[Work instruction] Make an exact copy of the records, with the pictures left out.

[Task inputs]
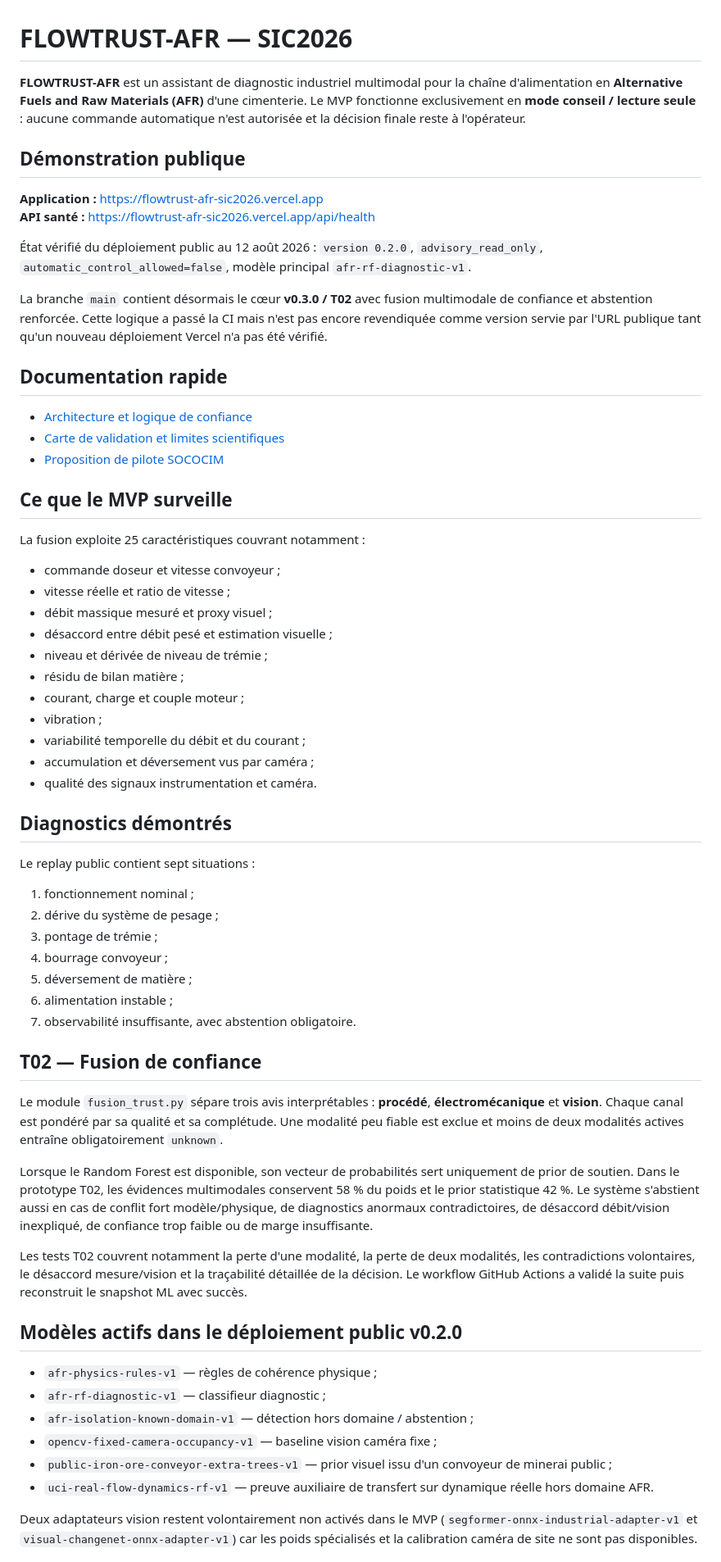
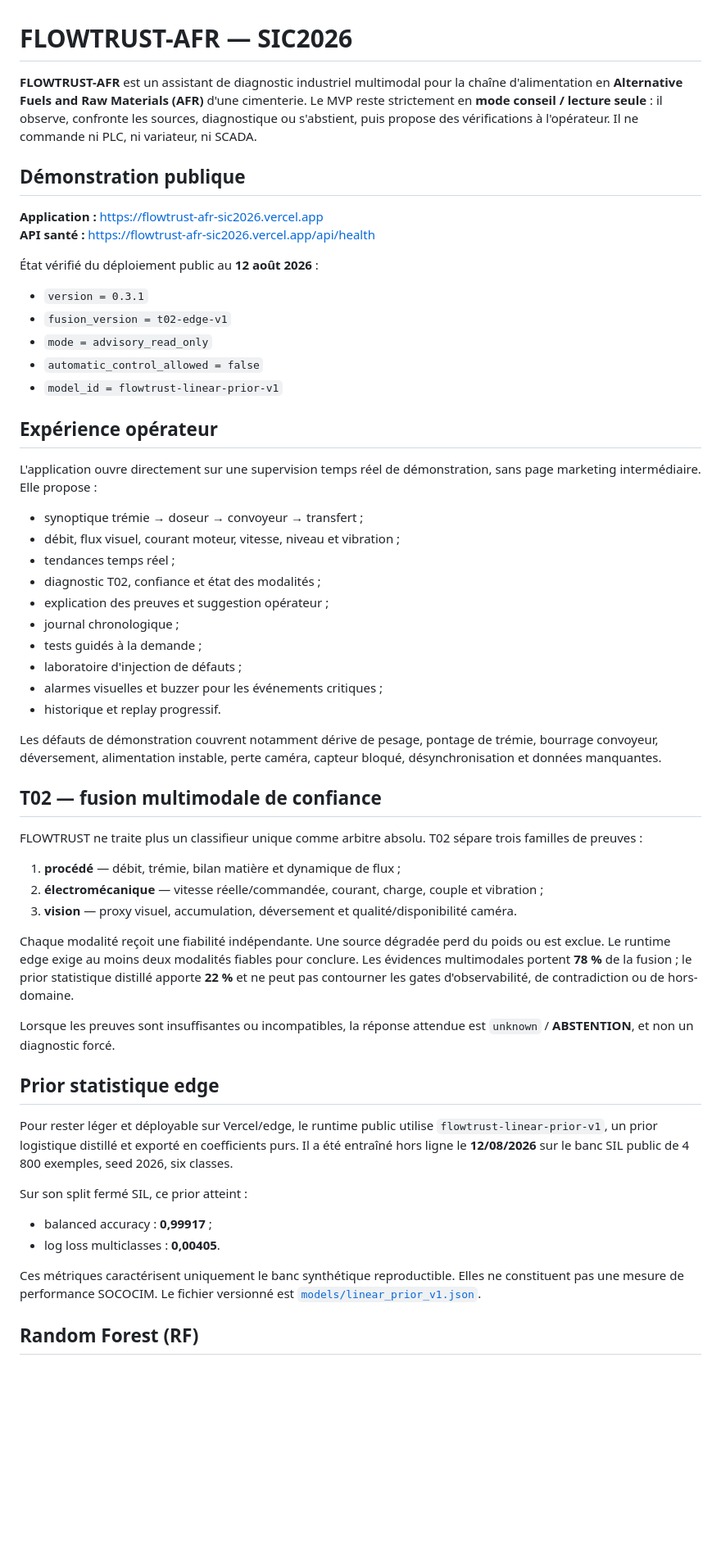
Before and after one commit to diawbirane10-lgtm/SIC2026, a Markdown page: README.md, the part around one of its changes. Shown at 82% size. Rendered like a GitHub page; blank space fills up the shorter version.

Commit message:
docs: align README with deployed v0.3.1 T02 edge runtime

```diff
--- a/README.md
+++ b/README.md
@@ -1,66 +1,59 @@
 # FLOWTRUST-AFR — SIC2026
 
-**FLOWTRUST-AFR** est un assistant de diagnostic industriel multimodal pour la chaîne d'alimentation en **Alternative Fuels and Raw Materials (AFR)** d'une cimenterie. Le MVP fonctionne exclusivement en **mode conseil / lecture seule** : aucune commande automatique n'est autorisée et la décision finale reste à l'opérateur.
+**FLOWTRUST-AFR** est un assistant de diagnostic industriel multimodal pour la chaîne d'alimentation en **Alternative Fuels and Raw Materials (AFR)** d'une cimenterie. Le MVP reste strictement en **mode conseil / lecture seule** : il observe, confronte les sources, diagnostique ou s'abstient, puis propose des vérifications à l'opérateur. Il ne commande ni PLC, ni variateur, ni SCADA.
 
 ## Démonstration publique
 
 **Application :** https://flowtrust-afr-sic2026.vercel.app
 **API santé :** https://flowtrust-afr-sic2026.vercel.app/api/health
 
-État vérifié du déploiement public au 12 août 2026 : `version 0.2.0`, `advisory_read_only`, `automatic_control_allowed=false`, modèle principal `afr-rf-diagnostic-v1`.
+État vérifié du déploiement public au **12 août 2026** :
 
-La branche `main` contient désormais le cœur **v0.3.0 / T02** avec fusion multimodale de confiance et abstention renforcée. Cette logique a passé la CI mais n'est pas encore revendiquée comme version servie par l'URL publique tant qu'un nouveau déploiement Vercel n'a pas été vérifié.
+- `version = 0.3.1`
+- `fusion_version = t02-edge-v1`
+- `mode = advisory_read_only`
+- `automatic_control_allowed = false`
+- `model_id = flowtrust-linear-prior-v1`
 
-## Documentation rapide
+## Expérience opérateur
 
-- [Architecture et logique de confiance](docs/ARCHITECTURE.md)
-- [Carte de validation et limites scientifiques](docs/VALIDATION.md)
-- [Proposition de pilote SOCOCIM](docs/PILOT_SOCOCIM.md)
+L'application ouvre directement sur une supervision temps réel de démonstration, sans page marketing intermédiaire. Elle propose :
 
-## Ce que le MVP surveille
+- synoptique trémie → doseur → convoyeur → transfert ;
+- débit, flux visuel, courant moteur, vitesse, niveau et vibration ;
+- tendances temps réel ;
+- diagnostic T02, confiance et état des modalités ;
+- explication des preuves et suggestion opérateur ;
+- journal chronologique ;
+- tests guidés à la demande ;
+- laboratoire d'injection de défauts ;
+- alarmes visuelles et buzzer pour les événements critiques ;
+- historique et replay progressif.
 
-La fusion exploite 25 caractéristiques couvrant notamment :
+Les défauts de démonstration couvrent notamment dérive de pesage, pontage de trémie, bourrage convoyeur, déversement, alimentation instable, perte caméra, capteur bloqué, désynchronisation et données manquantes.
 
-- commande doseur et vitesse convoyeur ;
-- vitesse réelle et ratio de vitesse ;
-- débit massique mesuré et proxy visuel ;
-- désaccord entre débit pesé et estimation visuelle ;
-- niveau et dérivée de niveau de trémie ;
-- résidu de bilan matière ;
-- courant, charge et couple moteur ;
-- vibration ;
-- variabilité temporelle du débit et du courant ;
-- accumulation et déversement vus par caméra ;
-- qualité des signaux instrumentation et caméra.
+## T02 — fusion multimodale de confiance
 
-## Diagnostics démontrés
+FLOWTRUST ne traite plus un classifieur unique comme arbitre absolu. T02 sépare trois familles de preuves :
 
-Le replay public contient sept situations :
+1. **procédé** — débit, trémie, bilan matière et dynamique de flux ;
+2. **électromécanique** — vitesse réelle/commandée, courant, charge, couple et vibration ;
+3. **vision** — proxy visuel, accumulation, déversement et qualité/disponibilité caméra.
 
-1. fonctionnement nominal ;
-2. dérive du système de pesage ;
-3. pontage de trémie ;
-4. bourrage convoyeur ;
-5. déversement de matière ;
-6. alimentation instable ;
-7. observabilité insuffisante, avec abstention obligatoire.
+Chaque modalité reçoit une fiabilité indépendante. Une source dégradée perd du poids ou est exclue. Le runtime edge exige au moins deux modalités fiables pour conclure. Les évidences multimodales portent **78 %** de la fusion ; le prior statistique distillé apporte **22 %** et ne peut pas contourner les gates d'observabilité, de contradiction ou de hors-domaine.
 
-## T02 — Fusion de confiance
+Lorsque les preuves sont insuffisantes ou incompatibles, la réponse attendue est `unknown` / **ABSTENTION**, et non un diagnostic forcé.
 
-Le module `fusion_trust.py` sépare trois avis interprétables : **procédé**, **électromécanique** et **vision**. Chaque canal est pondéré par sa qualité et sa complétude. Une modalité peu fiable est exclue et moins de deux modalités actives entraîne obligatoirement `unknown`.
+## Prior statistique edge
 
-Lorsque le Random Forest est disponible, son vecteur de probabilités sert uniquement de prior de soutien. Dans le prototype T02, les évidences multimodales conservent 58 % du poids et le prior statistique 42 %. Le système s'abstient aussi en cas de conflit fort modèle/physique, de diagnostics anormaux contradictoires, de désaccord débit/vision inexpliqué, de confiance trop faible ou de marge insuffisante.
+Pour rester léger et déployable sur Vercel/edge, le runtime public utilise `flowtrust-linear-prior-v1`, un prior logistique distillé et exporté en coefficients purs. Il a été entraîné hors ligne le **12/08/2026** sur le banc SIL public de 4 800 exemples, seed 2026, six classes.
 
-Les tests T02 couvrent notamment la perte d'une modalité, la perte de deux modalités, les contradictions volontaires, le désaccord mesure/vision et la traçabilité détaillée de la décision. Le workflow GitHub Actions a validé la suite puis reconstruit le snapshot ML avec succès.
+Sur son split fermé SIL, ce prior atteint :
 
-## Modèles actifs dans le déploiement public v0.2.0
+- balanced accuracy : **0,99917** ;
+- log loss multiclasses : **0,00405**.
 
-- `afr-physics-rules-v1` — règles de cohérence physique ;
-- `afr-rf-diagnostic-v1` — classifieur diagnostic ;
-- `afr-isolation-known-domain-v1` — détection hors domaine / abstention ;
-- `opencv-fixed-camera-occupancy-v1` — baseline vision caméra fixe ;
-- `public-iron-ore-conveyor-extra-trees-v1` — prior visuel issu d'un convoyeur de minerai public ;
-- `uci-real-flow-dynamics-rf-v1` — preuve auxiliaire de transfert sur dynamique réelle hors domaine AFR.
+Ces métriques caractérisent uniquement le banc synthétique reproductible. Elles ne constituent pas une mesure de performance SOCOCIM. Le fichier versionné est [`models/linear_prior_v1.json`](models/linear_prior_v1.json).
 
-Deux adaptateurs vision restent volontairement non activés dans le MVP (`segformer-onnx-industrial-adapter-v1` et `visual-changenet-onnx-adapter-v1`) car les poids spécialisés et la calibration caméra de site ne sont pas disponibles.
+## Random Forest (RF)
 
```
Also changed, not shown: other parts of README.md (+50 -25 lines).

[Solution to this exercise]
Before and after one commit to diawbirane10-lgtm/SIC2026, a Markdown page: README.md, the part around one of its changes. Shown at 82% size. Rendered like a GitHub page; blank space fills up the shorter version.

Commit message:
docs: align README with deployed v0.3.1 T02 edge runtime

```diff
--- a/README.md
+++ b/README.md
@@ -1,66 +1,59 @@
 # FLOWTRUST-AFR — SIC2026
 
-**FLOWTRUST-AFR** est un assistant de diagnostic industriel multimodal pour la chaîne d'alimentation en **Alternative Fuels and Raw Materials (AFR)** d'une cimenterie. Le MVP fonctionne exclusivement en **mode conseil / lecture seule** : aucune commande automatique n'est autorisée et la décision finale reste à l'opérateur.
+**FLOWTRUST-AFR** est un assistant de diagnostic industriel multimodal pour la chaîne d'alimentation en **Alternative Fuels and Raw Materials (AFR)** d'une cimenterie. Le MVP reste strictement en **mode conseil / lecture seule** : il observe, confronte les sources, diagnostique ou s'abstient, puis propose des vérifications à l'opérateur. Il ne commande ni PLC, ni variateur, ni SCADA.
 
 ## Démonstration publique
 
 **Application :** https://flowtrust-afr-sic2026.vercel.app
 **API santé :** https://flowtrust-afr-sic2026.vercel.app/api/health
 
-État vérifié du déploiement public au 12 août 2026 : `version 0.2.0`, `advisory_read_only`, `automatic_control_allowed=false`, modèle principal `afr-rf-diagnostic-v1`.
+État vérifié du déploiement public au **12 août 2026** :
 
-La branche `main` contient désormais le cœur **v0.3.0 / T02** avec fusion multimodale de confiance et abstention renforcée. Cette logique a passé la CI mais n'est pas encore revendiquée comme version servie par l'URL publique tant qu'un nouveau déploiement Vercel n'a pas été vérifié.
+- `version = 0.3.1`
+- `fusion_version = t02-edge-v1`
+- `mode = advisory_read_only`
+- `automatic_control_allowed = false`
+- `model_id = flowtrust-linear-prior-v1`
 
-## Documentation rapide
+## Expérience opérateur
 
-- [Architecture et logique de confiance](docs/ARCHITECTURE.md)
-- [Carte de validation et limites scientifiques](docs/VALIDATION.md)
-- [Proposition de pilote SOCOCIM](docs/PILOT_SOCOCIM.md)
+L'application ouvre directement sur une supervision temps réel de démonstration, sans page marketing intermédiaire. Elle propose :
 
-## Ce que le MVP surveille
+- synoptique trémie → doseur → convoyeur → transfert ;
+- débit, flux visuel, courant moteur, vitesse, niveau et vibration ;
+- tendances temps réel ;
+- diagnostic T02, confiance et état des modalités ;
+- explication des preuves et suggestion opérateur ;
+- journal chronologique ;
+- tests guidés à la demande ;
+- laboratoire d'injection de défauts ;
+- alarmes visuelles et buzzer pour les événements critiques ;
+- historique et replay progressif.
 
-La fusion exploite 25 caractéristiques couvrant notamment :
+Les défauts de démonstration couvrent notamment dérive de pesage, pontage de trémie, bourrage convoyeur, déversement, alimentation instable, perte caméra, capteur bloqué, désynchronisation et données manquantes.
 
-- commande doseur et vitesse convoyeur ;
-- vitesse réelle et ratio de vitesse ;
-- débit massique mesuré et proxy visuel ;
-- désaccord entre débit pesé et estimation visuelle ;
-- niveau et dérivée de niveau de trémie ;
-- résidu de bilan matière ;
-- courant, charge et couple moteur ;
-- vibration ;
-- variabilité temporelle du débit et du courant ;
-- accumulation et déversement vus par caméra ;
-- qualité des signaux instrumentation et caméra.
+## T02 — fusion multimodale de confiance
 
-## Diagnostics démontrés
+FLOWTRUST ne traite plus un classifieur unique comme arbitre absolu. T02 sépare trois familles de preuves :
 
-Le replay public contient sept situations :
+1. **procédé** — débit, trémie, bilan matière et dynamique de flux ;
+2. **électromécanique** — vitesse réelle/commandée, courant, charge, couple et vibration ;
+3. **vision** — proxy visuel, accumulation, déversement et qualité/disponibilité caméra.
 
-1. fonctionnement nominal ;
-2. dérive du système de pesage ;
-3. pontage de trémie ;
-4. bourrage convoyeur ;
-5. déversement de matière ;
-6. alimentation instable ;
-7. observabilité insuffisante, avec abstention obligatoire.
+Chaque modalité reçoit une fiabilité indépendante. Une source dégradée perd du poids ou est exclue. Le runtime edge exige au moins deux modalités fiables pour conclure. Les évidences multimodales portent **78 %** de la fusion ; le prior statistique distillé apporte **22 %** et ne peut pas contourner les gates d'observabilité, de contradiction ou de hors-domaine.
 
-## T02 — Fusion de confiance
+Lorsque les preuves sont insuffisantes ou incompatibles, la réponse attendue est `unknown` / **ABSTENTION**, et non un diagnostic forcé.
 
-Le module `fusion_trust.py` sépare trois avis interprétables : **procédé**, **électromécanique** et **vision**. Chaque canal est pondéré par sa qualité et sa complétude. Une modalité peu fiable est exclue et moins de deux modalités actives entraîne obligatoirement `unknown`.
+## Prior statistique edge
 
-Lorsque le Random Forest est disponible, son vecteur de probabilités sert uniquement de prior de soutien. Dans le prototype T02, les évidences multimodales conservent 58 % du poids et le prior statistique 42 %. Le système s'abstient aussi en cas de conflit fort modèle/physique, de diagnostics anormaux contradictoires, de désaccord débit/vision inexpliqué, de confiance trop faible ou de marge insuffisante.
+Pour rester léger et déployable sur Vercel/edge, le runtime public utilise `flowtrust-linear-prior-v1`, un prior logistique distillé et exporté en coefficients purs. Il a été entraîné hors ligne le **12/08/2026** sur le banc SIL public de 4 800 exemples, seed 2026, six classes.
 
-Les tests T02 couvrent notamment la perte d'une modalité, la perte de deux modalités, les contradictions volontaires, le désaccord mesure/vision et la traçabilité détaillée de la décision. Le workflow GitHub Actions a validé la suite puis reconstruit le snapshot ML avec succès.
+Sur son split fermé SIL, ce prior atteint :
 
-## Modèles actifs dans le déploiement public v0.2.0
+- balanced accuracy : **0,99917** ;
+- log loss multiclasses : **0,00405**.
 
-- `afr-physics-rules-v1` — règles de cohérence physique ;
-- `afr-rf-diagnostic-v1` — classifieur diagnostic ;
-- `afr-isolation-known-domain-v1` — détection hors domaine / abstention ;
-- `opencv-fixed-camera-occupancy-v1` — baseline vision caméra fixe ;
-- `public-iron-ore-conveyor-extra-trees-v1` — prior visuel issu d'un convoyeur de minerai public ;
-- `uci-real-flow-dynamics-rf-v1` — preuve auxiliaire de transfert sur dynamique réelle hors domaine AFR.
+Ces métriques caractérisent uniquement le banc synthétique reproductible. Elles ne constituent pas une mesure de performance SOCOCIM. Le fichier versionné est [`models/linear_prior_v1.json`](models/linear_prior_v1.json).
 
-Deux adaptateurs vision restent volontairement non activés dans le MVP (`segformer-onnx-industrial-adapter-v1` et `visual-changenet-onnx-adapter-v1`) car les poids spécialisés et la calibration caméra de site ne sont pas disponibles.
+## Random Forest (RF)
 
```
Also changed, not shown: other parts of README.md (+50 -25 lines).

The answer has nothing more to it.